Yoko Ono was born in 1933 into a Tokyo banking family whose fortunes suffered during World War II. The family faced starvation and was often forced to barter household items for food while they sought refuge from Allied bombing raids.
Despite the wartime deprivations, Ono inherited her family’s business acumen. In addition to becoming an avant-garde artist who once opened her show at MoMA by screaming into a microphone, she is also a hard-nosed businesswoman — a prodigious investor in real estate who, after her marriage to John in 1969, began to amass a mini-empire of properties that spanned New York City, the Hudson Valley, the Hamptons, Palm Beach, Ireland and England. She has also collected a sizable art collection that includes works by her old friend Andy Warhol.
Today, Ono has reported assets of $700 million. She still owns multimillion-dollar properties in Manhattan as well as hundreds of rolling acres in upstate Delaware County, public records show. She lives in the same sprawling nine-room apartment, on the seventh floor of The Dakota, that she once shared with John. She also keeps an adjacent unit at the West 72nd Street building for visitors, and two small one-room spaces without kitchens that she uses for staff. And she has an office on the first floor that was once used by John as a recording studio.
“She would wake up early every morning, go downstairs to the studio and handle the family business, allowing John to be a househusband,” said Mintz, adding that John had no real business sense, and often needed her help to figure out the most mundane financial matters, such as how much to tip a waiter when he paid for a meal at a restaurant.
But Ono has been shedding assets. In 2017, she sold a building at 110 W. 79th St. that she had owned since 1988. She bought the property, housing two residential units, for just under $500,000 and unloaded it for $6,450,000, public records show. In 2013, she sold a 5,700-square-foot penthouse at 49-51 Downing St. in the West Village, which Sean occupied for years, for $8.3 million.
Although Ono still owns more than 600 acres near the town of Franklin, NY, locals say it’s been ages since they saw her in the area where she used to vacation with Sean and groups of friends. John and Ono bought the property and 100 Holstein cattle to set up a breeding operation before he was gunned down in front of The Dakota on Dec. 8, 1980.
“We haven’t seen her for a very long time,” said Roland Greefkes, an iron artisan who made a wrought-iron gate for Ono’s property. “I never met anyone quite like her. She is really something special.”
That sentiment is echoed by the directors of charities she has long supported. Although the charity she began with John, the Spirit Foundations, had contributions of only just under $25,000 from her in 2018, Ono does most of her charitable giving directly. At the start of the coronavirus pandemic in New York, she donated $250,000 to Montefiore Medical Center in The Bronx, to support frontline health-care workers.

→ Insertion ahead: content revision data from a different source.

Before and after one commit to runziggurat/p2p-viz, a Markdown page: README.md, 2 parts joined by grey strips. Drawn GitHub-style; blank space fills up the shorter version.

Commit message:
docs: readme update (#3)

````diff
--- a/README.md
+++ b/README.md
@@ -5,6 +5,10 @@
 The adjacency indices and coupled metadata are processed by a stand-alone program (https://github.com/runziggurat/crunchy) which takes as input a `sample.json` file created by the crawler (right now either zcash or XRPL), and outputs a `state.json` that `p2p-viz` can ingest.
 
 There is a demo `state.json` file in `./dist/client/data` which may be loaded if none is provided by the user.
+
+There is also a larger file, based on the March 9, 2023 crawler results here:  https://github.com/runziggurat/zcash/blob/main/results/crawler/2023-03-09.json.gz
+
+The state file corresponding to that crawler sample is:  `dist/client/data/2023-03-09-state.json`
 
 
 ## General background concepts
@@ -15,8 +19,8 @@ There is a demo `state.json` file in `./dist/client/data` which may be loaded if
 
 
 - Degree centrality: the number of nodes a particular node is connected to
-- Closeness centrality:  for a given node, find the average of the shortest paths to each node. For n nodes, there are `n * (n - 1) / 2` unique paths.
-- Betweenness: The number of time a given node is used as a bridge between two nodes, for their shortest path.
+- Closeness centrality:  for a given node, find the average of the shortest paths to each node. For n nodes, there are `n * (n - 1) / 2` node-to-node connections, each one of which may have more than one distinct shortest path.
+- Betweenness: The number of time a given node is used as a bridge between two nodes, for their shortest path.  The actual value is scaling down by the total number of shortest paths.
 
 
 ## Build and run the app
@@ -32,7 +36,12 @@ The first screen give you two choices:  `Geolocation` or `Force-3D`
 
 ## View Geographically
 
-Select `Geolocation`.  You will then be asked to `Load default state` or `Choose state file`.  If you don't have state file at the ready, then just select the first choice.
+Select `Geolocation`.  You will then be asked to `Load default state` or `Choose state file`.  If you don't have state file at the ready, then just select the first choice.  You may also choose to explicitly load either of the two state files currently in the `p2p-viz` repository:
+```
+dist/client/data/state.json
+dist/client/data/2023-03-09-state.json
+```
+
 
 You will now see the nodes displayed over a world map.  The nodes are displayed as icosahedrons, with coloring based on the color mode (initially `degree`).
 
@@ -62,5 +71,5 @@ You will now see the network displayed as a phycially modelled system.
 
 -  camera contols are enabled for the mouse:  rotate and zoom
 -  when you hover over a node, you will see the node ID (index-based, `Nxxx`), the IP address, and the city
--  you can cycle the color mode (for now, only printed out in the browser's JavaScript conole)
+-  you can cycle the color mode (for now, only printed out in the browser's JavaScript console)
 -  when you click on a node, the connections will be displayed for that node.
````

“Montefiore was specifically chosen because Yoko wanted to assist a hospital in a community hit hard by COVID that didn’t have the ability to turn to wealthy donors and board members the way Cornell, NYU, Mount Sinai and others in Manhattan can,” said Mintz.
She has also recently supported musicians she has worked with in the past who have fallen on hard times. She helped Stanley Bronstein, who played in her Plastic Ono Band, when he needed emergency medical care, Mintz said.
But hunger remains her pet cause. “I remember being hungry and I know it’s so difficult to just be hungry,” Ono said in a 2013 interview. “One day I didn’t bring a lunchbox. The other kids asked, don’t you want to eat? I just said, no, I’m not hungry.”
Ono recently donated $50,000 to the West Side Campaign Against Hunger, which during the pandemic has provided thousands of meals to out-of-work and needy residents in her Upper West Side neighborhood. And she has a 30-year relationship with WhyHunger, a New York-based nonprofit fighting food deprivation around the world.
“She has been a true philanthropic partner,” Noreen Springstead, the group’s executive director, told. “She is the most energetic, the most vivacious person and is very hands-on. She has been incredibly invested for more than three decades.”